We finally decide to commit. This is the style of yoga that we want to spend our life exploring. Even with the ugly bits, we can’t be without it. We want to dedicate our life to it. To please her, we change how we eat and who we hang out with. We go to bed early so that we have enough energy for the intense physical experience of the yoga practice. We put a ring on it. We go to honeymoon in India, or to a workshop or retreat. We look for a home studio with a nice community in a decent neighborhood and sign up for the 12 month or 5 year unlimited. We start referring to ourselves as ashtangis or yogis. Some people even change their names. We say we are in love.
Many people go on to have long thriving ride or die relationships with yoga. Through thick or thin, in sickness or health, they keep their vows and practice consistently until the wheels fall off. Through the ups and downs, they stay true. They live happily ever after. The end.
Then there are the other relationships. After awhile, the yoga becomes boring. Cross fit is starting to look really sexy. Or maybe, the relationship starts to lack the ease it had at the beginning. It starts feeling like a lot of work. It seems impossible and never ending. You start looking for something a little easier that requires less commitment. You could start walking in the park at your own leisure where you don’t have to think about the pressure of going deeper or performing. The park is beautiful all the time. You don’t have to deal with the ugliness you feel when yoga strips you naked. Some people start to feel undesirable. Younger yogis are stronger, more virile and can do more. You feel impotent. You can no longer perform at the same level. Maybe you and yoga split over financial strains. The yearly unlimited and the trips to Mysore are expensive and being with yoga in a tiny cramped space, without her make up,music,entourage, heat and sweat is a turn off.
To have our own happily ever after with yoga, we have to know that our experience with her will change. As our relationship with yoga matures, the excitement will come and go but her rewards will continue to come. If we only see the beauty of her outer being, the asana, we miss the rewards that come from a deep relationship with her inner being.

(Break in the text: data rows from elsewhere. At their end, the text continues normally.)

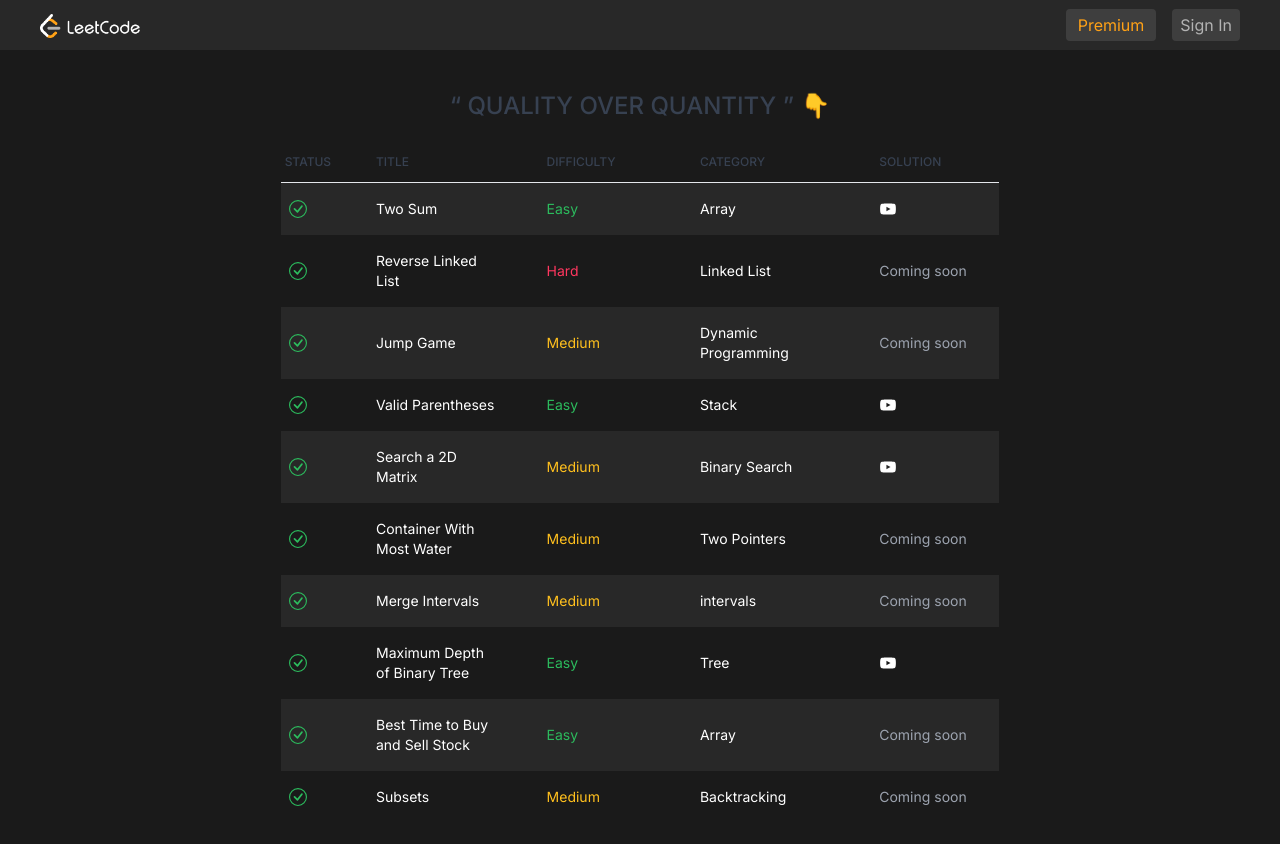
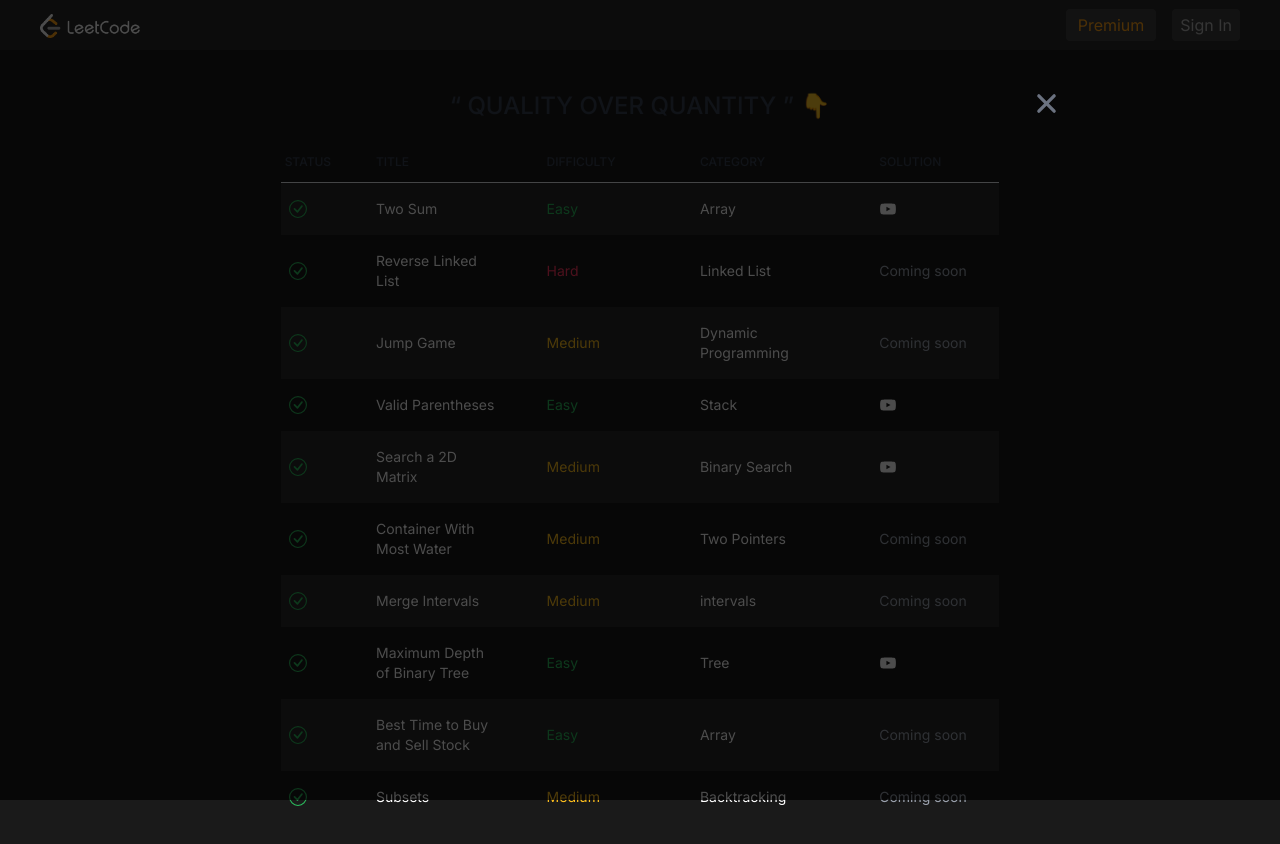
Before and after one commit to Wetooa/leetclone, a Next.js app in the folder client/: page / in a window 1280 px wide. Both pictures are taken after a click on the icon 888 px from the left and 209 px from the top of the page. Shown: the top 844 px of the page. Built offline with nearby package versions, Linux system fonts and the light colour scheme.

Commit message:
[ui][Adrian] videoid

```diff
--- a/client/package.json
+++ b/client/package.json
@@ -21,6 +21,7 @@
     "react-dom": "18.2.0",
     "react-firebase-hooks": "^5.1.1",
     "react-icons": "^4.9.0",
+    "react-youtube": "^10.1.0",
     "recoil": "^0.7.7",
     "typescript": "5.1.3"
   },
--- a/client/src/app/page.tsx
+++ b/client/src/app/page.tsx
@@ -1,3 +1,5 @@
+"use client";
+
 import ProblemsTable from "@/components/ProblemsTable/ProblemsTable";
 import Topbar from "@/components/Topbar/Topbar";
 
--- a/client/src/components/ProblemsTable/ProblemsTable.tsx
+++ b/client/src/components/ProblemsTable/ProblemsTable.tsx
@@ -2,11 +2,32 @@
 import Link from "next/link";
 import { BsCheckCircle } from "react-icons/bs";
 import { AiFillYoutube } from "react-icons/ai";
+import { IoClose } from "react-icons/io5";
+import YouTube from "react-youtube";
+import { useEffect, useState } from "react";
 
 interface ProblemsTableProps {}
 
 export default function ProblemsTable({}: ProblemsTableProps) {
+	const [youtubePlayer, setYoutubePlayer] = useState({
+		isOpen: false,
+		videoId: "",
+	});
+
+	const closeModal = () => {
+		setYoutubePlayer({ isOpen: false, videoId: "" });
+	};
+
+	useEffect(() => {
+		const handleEsc = (e: KeyboardEvent) => {
+			if (e.key === "Escape") closeModal();
+		};
+		window.addEventListener("keydown", handleEsc);
+		return () => window.removeEventListener("keydown", handleEsc);
+	}, []);
+
 	return (
+		<>
 			<tbody className="text-white">
 				{problems.map((doc, index) => {
 					const difficultyColor =
@@ -32,13 +53,22 @@
 									{doc.title}
 								</Link>
 							</td>
-						<td className={`px-6 py-4 ${difficultyColor}`}>{doc.difficulty}</td>
+							<td className={`px-6 py-4 ${difficultyColor}`}>
+								{doc.difficulty}
+							</td>
 							<td className="px-6 py-4">{doc.category}</td>
 							<td className="px-6 py-4">
 								{doc.videoId ? (
 									<AiFillYoutube
 										className="cursor-pointer hover:text-red-600"
 										fontSize={"18"}
+										onClick={() => {
+											setYoutubePlayer({
+												...youtubePlayer,
+												isOpen: true,
+												videoId: doc.videoId!,
+											});
+										}}
 									/>
 								) : (
 									<p className="text-gray-400">Coming soon</p>
@@ -48,5 +78,31 @@
 					);
 				})}
 			</tbody>
+
+			{youtubePlayer.isOpen && (
+				<tfoot className="fixed top-0 left-0 h-screen w-screen flex items-center justify-center">
+					<div
+						className="bg-black z-10 opacity-70 top-0 left-0 w-screen h-screen absolute"
+						onClick={closeModal}
+					/>
+					<div className="w-full z-50 h-full px-6 relative max-w-4xl">
+						<div className="w-full h-full flex items-center justify-center relative">
+							<div className="w-full relative">
+								<IoClose
+									fontSize={"35"}
+									className="cursor-pointer absolute -top-16 right-0"
+									onClick={closeModal}
+								/>
+								<YouTube
+									videoId={youtubePlayer.videoId}
+									loading="lazy"
+									iframeClassName="w-full min-h-[500px]"
+								/>
+							</div>
+						</div>
+					</div>
+				</tfoot>
+			)}
+		</>
 	);
 }
```
Also changed, not shown: 1 other file (tests, documents, lock files or other folders). Lines whose indentation alone changed are shown as unchanged.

Because she is an extension of our spirit, the deeper we know her, the deeper we know ourselves. We have to be willing to be totally naked and vulnerable before her. To hold anything back is to make the relationship shallow and weak. To fall in love, we have to fall. Any hanging on stops the process. Just knowing her anatomy and loving her shapes, is to only know her surface. We have to know her deeply. We can never be free to fully love her if we are attached to her external conditions or appearance. Like an iceberg, the deepest parts of her are under the surface.
Happy Valentines Day 2016
Shanna Small has been practicing Ashtanga Yoga and studying the Yoga Sutras since 2001. She has studied in Mysore with Sharath Jois and is the Director of AYS Charlotte, a school for traditional Ashtanga in Charlotte NC. She has written for Yoga International and the Ashtanga Dispatch. Go here for more information on AYS Charlotte. For information on workshops, please e-mail firstname.lastname@example.org.